(Data records)
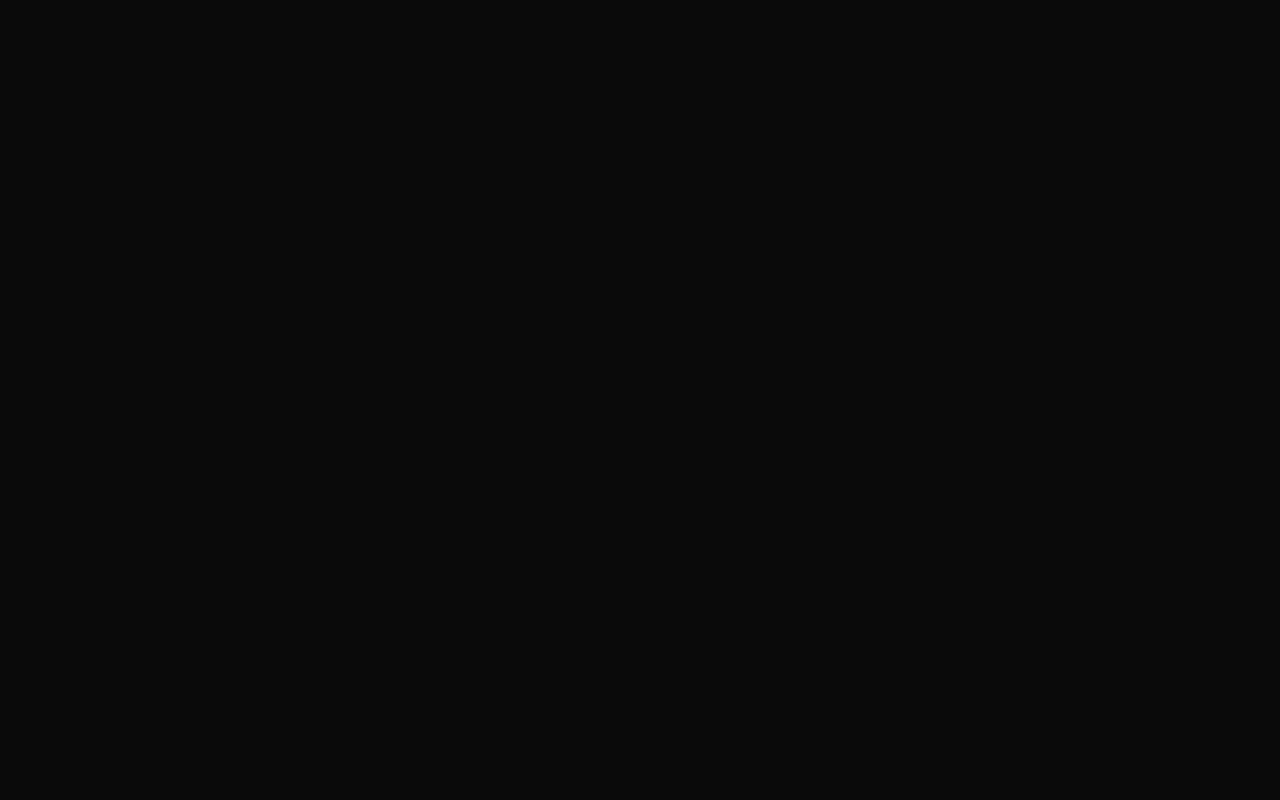
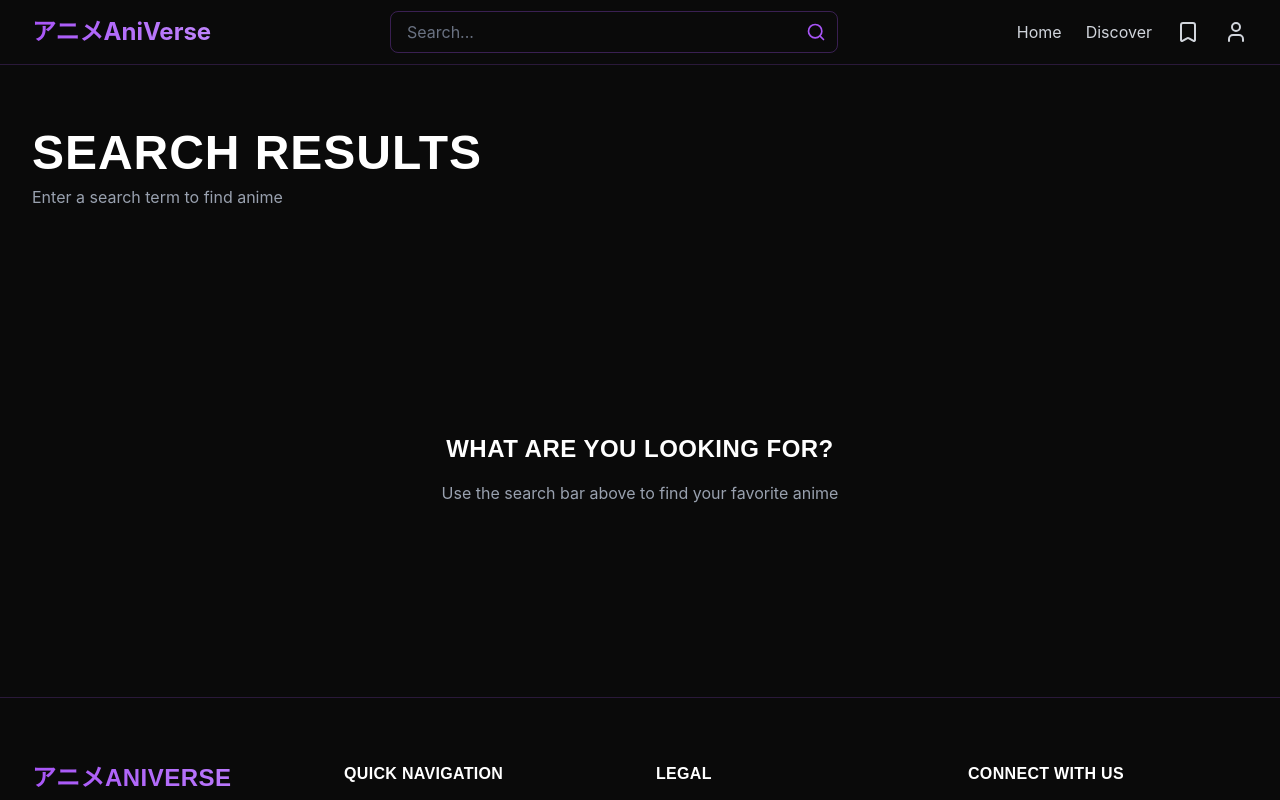
Before and after one commit to markbaiden17/aniverse-core-fe-, a React (Vite) app: page /search in a window 1280 px wide. Before the commit this address had no page. Shown: the top 800 px of the page. Built offline with nearby package versions, Linux system fonts and the light colour scheme.

Commit message:
Build Search Results Page with relevance sorting

```diff
--- a/src/App.tsx
+++ b/src/App.tsx
@@ -8,6 +8,7 @@ import { HomePage } from './pages/Home/HomePage';
 import { DiscoverPage } from './pages/Discover/DiscoverPage';
 import { WatchlistPage } from './pages/Watchlist/WatchlistPage';
 import { AnimeDetailPage } from './pages/AnimeDetail/AnimeDetailPage';
+import { SearchResultsPage } from './pages/Search/SearchResultsPage';
 
 
 function App() {
@@ -18,6 +19,7 @@ function App() {
         <Route path="/discover" element={<DiscoverPage />} />
         <Route path="/watchlist" element={<WatchlistPage />} />
         <Route path="/anime/:id" element={<AnimeDetailPage />} />
+        <Route path="/search" element={<SearchResultsPage />} />
       </Routes>
     </Router>
   );
--- a/src/components/layout/Navbar.tsx
+++ b/src/components/layout/Navbar.tsx
@@ -1,19 +1,13 @@
-/**
- * Navbar.tsx
- * Main navigation component with logo and search bar
- * Persists at top of every page
- */
-
 import { useState } from 'react';
-import { Link, useNavigate } from 'react-router-dom';
-import { motion } from 'framer-motion';
+import { useNavigate } from 'react-router-dom';
 import { Search, Bookmark, User } from 'lucide-react';
+import { Link } from 'react-router-dom';
 
 export function Navbar() {
   const [searchQuery, setSearchQuery] = useState('');
   const navigate = useNavigate();
 
-  const handleSearch = (e: React.FormEvent<HTMLFormElement>) => {
+  const handleSearch = (e: React.FormEvent) => {
     e.preventDefault();
     if (searchQuery.trim()) {
       navigate(`/search?q=${encodeURIComponent(searchQuery)}`);
@@ -24,97 +18,66 @@ export function Navbar() {
   return (
     <nav className="sticky top-0 z-50 bg-dark border-b border-primary/20">
       <div className="max-w-7xl mx-auto px-4 sm:px-6 lg:px-8">
-        <div className="flex items-center justify-between h-16 sm:h-20">
+        <div className="flex items-center justify-between h-16">
           {/* Logo */}
-          <Link to="/" className="flex items-center gap-2 flex-shrink-0">
-            <motion.div
-              initial={{ scale: 0.8 }}
-              animate={{ scale: 1 }}
-              transition={{ duration: 0.3 }}
-              className="text-2xl sm:text-3xl font-bold bg-gradient-to-r from-primary to-secondary bg-clip-text text-transparent"
-            >
+          <Link to="/" className="text-2xl font-bold">
+            <span className="bg-gradient-to-r from-primary to-secondary bg-clip-text text-transparent">
               アニメAniVerse
-            </motion.div>
+            </span>
           </Link>
 
           {/* Search Bar */}
           <form
             onSubmit={handleSearch}
-            className="hidden sm:flex items-center flex-1 max-w-md mx-4 lg:mx-8"
+            className="hidden sm:flex flex-1 max-w-md mx-8"
           >
             <div className="relative w-full">
               <input
                 type="text"
+                placeholder="Search..."
                 value={searchQuery}
                 onChange={(e) => setSearchQuery(e.target.value)}
-                placeholder="Search..."
-                className="w-full px-4 py-2 bg-card border border-primary/30 rounded-lg text-white placeholder-gray-400 focus:outline-none focus:border-primary transition-colors"
+                className="w-full px-4 py-2 bg-card border border-primary/30 rounded-lg text-white placeholder-gray-500 focus:outline-none focus:border-primary"
               />
               <button
                 type="submit"
                 className="absolute right-3 top-1/2 transform -translate-y-1/2 text-primary hover:text-secondary transition-colors"
-                aria-label="Search"
               >
                 <Search size={20} />
               </button>
             </div>
           </form>
 
-          {/* Right Side Icons & Links */}
-          <div className="flex items-center gap-3 sm:gap-4">
           {/* Navigation Links */}
-            <div className="hidden md:flex items-center gap-6">
+          <div className="flex items-center gap-6">
             <Link
               to="/"
-                className="text-white hover:text-primary transition-colors font-medium"
+              className="text-gray-300 hover:text-white transition-colors"
             >
               Home
             </Link>
             <Link
               to="/discover"
-                className="text-white hover:text-primary transition-colors font-medium"
+              className="text-gray-300 hover:text-white transition-colors"
             >
               Discover
             </Link>
-            </div>
-            {/* Watchlist Button with Bookmark Icon */}
+
+            {/* Icons */}
             <Link
               to="/watchlist"
-              className="p-2 hover:bg-card rounded-lg transition-colors text-white hover:text-primary"
-              title="Watchlist"
+              className="text-gray-300 hover:text-primary transition-colors"
+              aria-label="Watchlist"
             >
-              <Bookmark size={20} />
+              <Bookmark size={24} />
             </Link>
-
-            {/* Profile Icon */}
             <button
-              className="p-2 hover:bg-card rounded-lg transition-colors text-white hover:text-primary"
-              title="Profile Settings"
+              className="text-gray-300 hover:text-primary transition-colors"
               aria-label="Profile"
             >
-              <User size={20} />
+              <User size={24} />
             </button>
           </div>
-        </div>
-
-        {/* Mobile Search Bar */}
-        <div className="sm:hidden pb-4">
-          <form onSubmit={handleSearch} className="relative">
-            <input
-              type="text"
-              value={searchQuery}
-              onChange={(e) => setSearchQuery(e.target.value)}
-              placeholder="Search anime..."
-              className="w-full px-4 py-2 bg-card border border-primary/30 rounded-lg text-white placeholder-gray-400 focus:outline-none focus:border-primary transition-colors"
-            />
-            <button
-              type="submit"
-              className="absolute right-3 top-1/2 transform -translate-y-1/2 text-primary hover:text-secondary transition-colors"
-              aria-label="Search"
-            >
-              <Search size={20} />
-            </button>
-          </form>
         </div>
       </div>
     </nav>
--- /dev/null
+++ b/src/pages/Search/SearchResultsPage.tsx
@@ -0,0 +1,196 @@
+/**
+ * SearchResultsPage.tsx
+ * Displays search results for anime queries
+ * Results are sorted by relevance (title match score)
+ */
+
+import { useEffect, useState } from 'react';
+import { useSearchParams } from 'react-router-dom';
+import { motion } from 'framer-motion';
+import { Navbar } from '../../components/layout/Navbar';
+import { Footer } from '../../components/layout/Footer';
+import { Container } from '../../components/layout/Container';
+import { AnimeGrid } from '../../components/common/AnimeGrid';
+import { AnimeCard } from '../../components/common/AnimeCard';
+import { Pagination } from '../../components/common/Pagination';
+import { LoadingSpinner } from '../../components/common/LoadingSpinner';
+import { kitsuService } from '../../services/kitsuService';
+import type { Anime } from '../../types/anime';
+import { useLocalStorage } from '../../hooks/useLocalStorage';
+
+const ANIME_PER_PAGE = 30;
+
+export function SearchResultsPage() {
+  const [searchParams] = useSearchParams();
+  const query = searchParams.get('q') || '';
+
+  const [results, setResults] = useState<Anime[]>([]);
+  const [currentPage, setCurrentPage] = useState(1);
+  const [loading, setLoading] = useState(true);
+  const [watchlist, setWatchlist] = useLocalStorage<string[]>('watchlist', []);
+
+  useEffect(() => {
+    const performSearch = async () => {
+      try {
+        setLoading(true);
+
+        if (!query.trim()) {
+          setResults([]);
+          setLoading(false);
+          return;
+        }
+
+        // Search anime using the service
+        const response = await kitsuService.searchAnime(query, 100);
+
+        // Sort by relevance (exact matches first, then partial matches)
+        const queryLower = query.toLowerCase();
+        const sorted = response.data.sort((a, b) => {
+          const aTitle = a.attributes.title.toLowerCase();
+          const bTitle = b.attributes.title.toLowerCase();
+
+          // Exact match gets highest priority
+          if (aTitle === queryLower) return -1;
+          if (bTitle === queryLower) return 1;
+
+          // Starts with query gets second priority
+          if (aTitle.startsWith(queryLower)) return -1;
+          if (bTitle.startsWith(queryLower)) return 1;
+
+          // Contains query gets third priority
+          if (aTitle.includes(queryLower)) return -1;
+          if (bTitle.includes(queryLower)) return 1;
+
+          return 0;
+        });
+
+        setResults(sorted);
+        setCurrentPage(1);
+      } catch (error) {
+        console.error('Error searching anime:', error);
+        setResults([]);
+      } finally {
+        setLoading(false);
+      }
+    };
+
+    performSearch();
+  }, [query]);
+
+  const handleAddToWatchlist = (animeId: string) => {
+    setWatchlist((prev) =>
+      prev.includes(animeId)
+        ? prev.filter((id) => id !== animeId)
+        : [...prev, animeId]
+    );
+  };
+
+  const handlePageChange = (page: number) => {
+    setCurrentPage(page);
+    window.scrollTo({
+      top: 0,
+      behavior: 'smooth',
+    });
+  };
+
+  // Pagination logic
+  const totalPages = Math.ceil(results.length / ANIME_PER_PAGE);
+  const startIndex = (currentPage - 1) * ANIME_PER_PAGE;
+  const paginatedResults = results.slice(startIndex, startIndex + ANIME_PER_PAGE);
+
+  return (
+    <div className="min-h-screen bg-dark">
+      <Navbar />
+
+      {/* Header */}
+      <Container className="py-12 sm:py-16">
+        <motion.div
+          initial={{ opacity: 0, y: 20 }}
+          animate={{ opacity: 1, y: 0 }}
+          transition={{ duration: 0.3 }}
+        >
+          <h1 className="text-4xl sm:text-5xl font-bold text-white mb-2">
+            Search Results
+          </h1>
+          <p className="text-gray-400 mb-8">
+            {!query ? (
+              'Enter a search term to find anime'
+            ) : (
+              <>
+                Found <span className="text-primary font-bold">{results.length}</span> result{results.length !== 1 ? 's' : ''} for{' '}
+                <span className="text-primary font-bold">"{query}"</span>
+              </>
+            )}
+          </p>
+        </motion.div>
+      </Container>
+
+      {/* Results Section */}
+      <Container className="py-12 sm:py-16">
+        {loading ? (
+          <LoadingSpinner />
+        ) : !query.trim() ? (
+          <motion.div
+            initial={{ opacity: 0, y: 20 }}
+            animate={{ opacity: 1, y: 0 }}
+            transition={{ duration: 0.3 }}
+            className="text-center py-16"
+          >
+            <h2 className="text-2xl font-bold text-white mb-4">
+              What are you looking for?
+            </h2>
+            <p className="text-gray-400">
+              Use the search bar above to find your favorite anime
+            </p>
+          </motion.div>
+        ) : results.length > 0 ? (
+          <>
+            {/* Anime Grid */}
+            <motion.div
+              initial={{ opacity: 0 }}
+              animate={{ opacity: 1 }}
+              transition={{ duration: 0.3 }}
+            >
+              <AnimeGrid>
+                {paginatedResults.map((anime) => (
+                  <AnimeCard
+                    key={anime.id}
+                    anime={anime}
+                    onAddToWatchlist={handleAddToWatchlist}
+                    isInWatchlist={watchlist.includes(anime.id)}
+                  />
+                ))}
+              </AnimeGrid>
+            </motion.div>
+
+            {/* Pagination */}
+            {totalPages > 1 && (
+              <Pagination
+                currentPage={currentPage}
+                totalPages={totalPages}
+                onPageChange={handlePageChange}
+              />
+            )}
+          </>
+        ) : (
+          <motion.div
+            initial={{ opacity: 0, y: 20 }}
+            animate={{ opacity: 1, y: 0 }}
+            transition={{ duration: 0.3 }}
+            className="text-center py-16"
+          >
+            <h2 className="text-2xl font-bold text-white mb-4">
+              No results found for "{query}"
+            </h2>
+            <p className="text-gray-400">
+              Try searching for a different anime title
+            </p>
+          </motion.div>
+        )}
+      </Container>
+
+      {/* Footer */}
+      <Footer />
+    </div>
+  );
+}
--- a/src/services/mockData.ts
+++ b/src/services/mockData.ts
@@ -508,7 +508,7 @@ export const mockAnimeData: KitsuResponse = {
       id: '32',
       type: 'anime',
       attributes: {
-        title: 'HunterxHunter',
+        title: 'Hunter x Hunter',
         description: 'A boy dreams of becoming a hunter and finding his father in a dangerous world.',
         posterImage: { original: 'https://media.kitsu.io/anime/poster_images/36/large.jpg' },
         averageRating: 87,
```
Lines whose indentation alone changed are shown as unchanged.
(End Data records)
What is required
Each line in the records that carries "export" must be copied out.

Exercise solution
 export function Navbar() {
@@ -24,97 +18,66 @@ export function Navbar() {
+export function SearchResultsPage() {
@@ -508,7 +508,7 @@ export const mockAnimeData: KitsuResponse = {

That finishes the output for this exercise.